  • Attend networking events—One of the best ways to create opportunities for growth is to attend networking events. You’ll be able to meet new people, learn about different industries and jobs, and practice how you about your professional achievements and interest. Organizations like Career ContessaCreate & Cultivate, and Ellevate Network provide excellent opportunities to find networking events near you.
  • Surround yourself with people who support you—This may seem obvious, but toxic work environments, negative coworkers, and naysayers should be avoided. But that’s easier said than done. Because there are some people we can’t avoid, instead you can focus on making extra time to be with the people who support and understand you. Who brings positive energy into your life? How can you make more time for her/him?
  • Do the research and know your rights—This was most surprising of all. If you have a criminal record, it’s important to know your rights in the job search process. A great resource to help you get informed can be found on the Workplace Fairness website. And if you don’t have a criminal record, it’s equally important for you to know what’s legal and illegal in the hiring process. This list of questions provided by Betterteam is a great resource to help you get informed. I, for one, was surprised that employers couldn’t ask “What days and shifts can you work?” The rest of the list might surprise you, too.
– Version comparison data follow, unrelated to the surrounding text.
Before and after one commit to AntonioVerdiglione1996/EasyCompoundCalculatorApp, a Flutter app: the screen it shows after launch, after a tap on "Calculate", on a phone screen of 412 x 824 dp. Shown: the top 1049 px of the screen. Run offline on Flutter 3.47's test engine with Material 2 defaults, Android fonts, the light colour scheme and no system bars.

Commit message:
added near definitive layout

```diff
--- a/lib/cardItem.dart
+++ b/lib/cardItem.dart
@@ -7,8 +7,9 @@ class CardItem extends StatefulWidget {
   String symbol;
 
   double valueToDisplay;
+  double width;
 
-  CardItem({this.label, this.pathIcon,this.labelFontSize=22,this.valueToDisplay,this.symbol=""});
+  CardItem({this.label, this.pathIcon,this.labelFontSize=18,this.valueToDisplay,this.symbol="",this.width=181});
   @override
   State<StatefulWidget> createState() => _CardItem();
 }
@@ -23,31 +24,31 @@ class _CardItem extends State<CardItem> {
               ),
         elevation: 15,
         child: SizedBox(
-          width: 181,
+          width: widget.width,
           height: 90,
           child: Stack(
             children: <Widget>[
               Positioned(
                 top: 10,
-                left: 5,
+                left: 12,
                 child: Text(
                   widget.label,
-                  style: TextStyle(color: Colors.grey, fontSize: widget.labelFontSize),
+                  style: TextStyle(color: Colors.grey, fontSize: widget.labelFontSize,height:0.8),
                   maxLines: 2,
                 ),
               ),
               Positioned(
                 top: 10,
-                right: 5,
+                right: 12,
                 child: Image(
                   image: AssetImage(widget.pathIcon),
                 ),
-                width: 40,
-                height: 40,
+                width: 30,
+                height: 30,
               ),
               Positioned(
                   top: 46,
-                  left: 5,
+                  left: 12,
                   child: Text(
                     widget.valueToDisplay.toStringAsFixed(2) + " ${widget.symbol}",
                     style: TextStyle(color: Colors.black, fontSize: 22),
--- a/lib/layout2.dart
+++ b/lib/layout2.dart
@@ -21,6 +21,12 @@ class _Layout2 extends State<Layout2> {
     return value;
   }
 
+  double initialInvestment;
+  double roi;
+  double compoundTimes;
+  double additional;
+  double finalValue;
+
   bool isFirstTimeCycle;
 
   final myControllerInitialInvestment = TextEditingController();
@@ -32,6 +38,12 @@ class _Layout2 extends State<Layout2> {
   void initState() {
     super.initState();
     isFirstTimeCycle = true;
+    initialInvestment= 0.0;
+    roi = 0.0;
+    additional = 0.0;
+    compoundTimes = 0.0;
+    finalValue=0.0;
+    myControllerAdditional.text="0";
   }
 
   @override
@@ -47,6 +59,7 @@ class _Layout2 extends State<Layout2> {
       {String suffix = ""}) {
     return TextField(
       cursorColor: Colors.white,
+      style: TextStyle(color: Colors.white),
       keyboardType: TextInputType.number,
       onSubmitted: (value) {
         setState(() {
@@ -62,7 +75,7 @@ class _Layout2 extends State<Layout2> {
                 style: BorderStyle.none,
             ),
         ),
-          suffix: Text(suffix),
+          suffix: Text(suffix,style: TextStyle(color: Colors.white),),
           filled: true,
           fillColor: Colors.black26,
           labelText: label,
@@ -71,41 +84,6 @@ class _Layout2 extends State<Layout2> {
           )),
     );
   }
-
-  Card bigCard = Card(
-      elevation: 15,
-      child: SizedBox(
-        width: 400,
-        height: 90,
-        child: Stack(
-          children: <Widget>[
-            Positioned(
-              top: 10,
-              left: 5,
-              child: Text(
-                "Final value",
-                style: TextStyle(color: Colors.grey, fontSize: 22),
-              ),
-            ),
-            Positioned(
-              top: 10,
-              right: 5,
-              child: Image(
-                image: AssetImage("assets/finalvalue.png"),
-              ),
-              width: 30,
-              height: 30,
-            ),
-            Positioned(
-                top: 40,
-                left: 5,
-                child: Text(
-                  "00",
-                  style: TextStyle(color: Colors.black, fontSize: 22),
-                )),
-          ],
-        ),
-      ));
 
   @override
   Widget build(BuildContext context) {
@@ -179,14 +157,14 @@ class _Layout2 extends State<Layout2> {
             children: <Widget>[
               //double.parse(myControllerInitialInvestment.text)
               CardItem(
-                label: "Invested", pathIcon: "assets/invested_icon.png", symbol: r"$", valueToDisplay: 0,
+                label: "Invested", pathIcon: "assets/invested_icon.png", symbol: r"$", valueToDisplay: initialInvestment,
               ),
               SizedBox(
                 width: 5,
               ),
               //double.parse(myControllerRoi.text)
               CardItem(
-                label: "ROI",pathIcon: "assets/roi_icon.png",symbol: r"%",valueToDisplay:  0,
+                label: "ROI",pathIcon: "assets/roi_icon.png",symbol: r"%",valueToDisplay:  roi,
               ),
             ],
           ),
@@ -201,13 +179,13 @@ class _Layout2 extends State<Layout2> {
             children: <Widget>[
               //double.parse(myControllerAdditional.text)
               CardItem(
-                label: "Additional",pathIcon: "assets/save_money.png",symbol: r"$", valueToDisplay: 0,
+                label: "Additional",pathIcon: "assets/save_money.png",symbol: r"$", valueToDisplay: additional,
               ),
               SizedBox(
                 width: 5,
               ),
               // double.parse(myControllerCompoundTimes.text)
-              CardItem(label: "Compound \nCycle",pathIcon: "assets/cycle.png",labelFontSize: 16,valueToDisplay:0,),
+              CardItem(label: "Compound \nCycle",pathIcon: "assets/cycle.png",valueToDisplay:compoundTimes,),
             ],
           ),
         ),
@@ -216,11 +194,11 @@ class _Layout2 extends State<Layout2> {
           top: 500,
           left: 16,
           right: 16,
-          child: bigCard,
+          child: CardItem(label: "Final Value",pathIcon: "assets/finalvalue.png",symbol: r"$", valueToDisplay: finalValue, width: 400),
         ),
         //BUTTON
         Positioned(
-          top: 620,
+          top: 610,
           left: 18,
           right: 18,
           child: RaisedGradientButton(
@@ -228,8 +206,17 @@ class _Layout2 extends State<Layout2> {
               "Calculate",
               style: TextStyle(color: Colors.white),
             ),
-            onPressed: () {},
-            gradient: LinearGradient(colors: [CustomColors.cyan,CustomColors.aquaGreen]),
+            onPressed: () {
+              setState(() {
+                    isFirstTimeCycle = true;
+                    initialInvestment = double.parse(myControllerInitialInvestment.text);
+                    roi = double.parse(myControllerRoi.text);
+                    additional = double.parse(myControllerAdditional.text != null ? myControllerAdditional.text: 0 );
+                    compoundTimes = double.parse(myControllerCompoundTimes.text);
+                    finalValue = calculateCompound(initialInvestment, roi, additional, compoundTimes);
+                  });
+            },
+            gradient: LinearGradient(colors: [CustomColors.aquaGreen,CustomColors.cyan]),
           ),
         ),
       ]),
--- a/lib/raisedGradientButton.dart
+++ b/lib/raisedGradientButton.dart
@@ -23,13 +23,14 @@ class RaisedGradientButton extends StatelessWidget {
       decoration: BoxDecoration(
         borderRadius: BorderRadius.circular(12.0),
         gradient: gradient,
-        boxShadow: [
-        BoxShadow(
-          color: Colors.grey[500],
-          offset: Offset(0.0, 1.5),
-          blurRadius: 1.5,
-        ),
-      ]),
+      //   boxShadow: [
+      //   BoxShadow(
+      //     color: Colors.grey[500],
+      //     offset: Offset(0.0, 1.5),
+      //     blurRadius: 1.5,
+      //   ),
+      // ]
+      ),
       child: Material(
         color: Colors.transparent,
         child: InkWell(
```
This article by Lily Comba originally appeared on Career Contessa. It is republished with permission.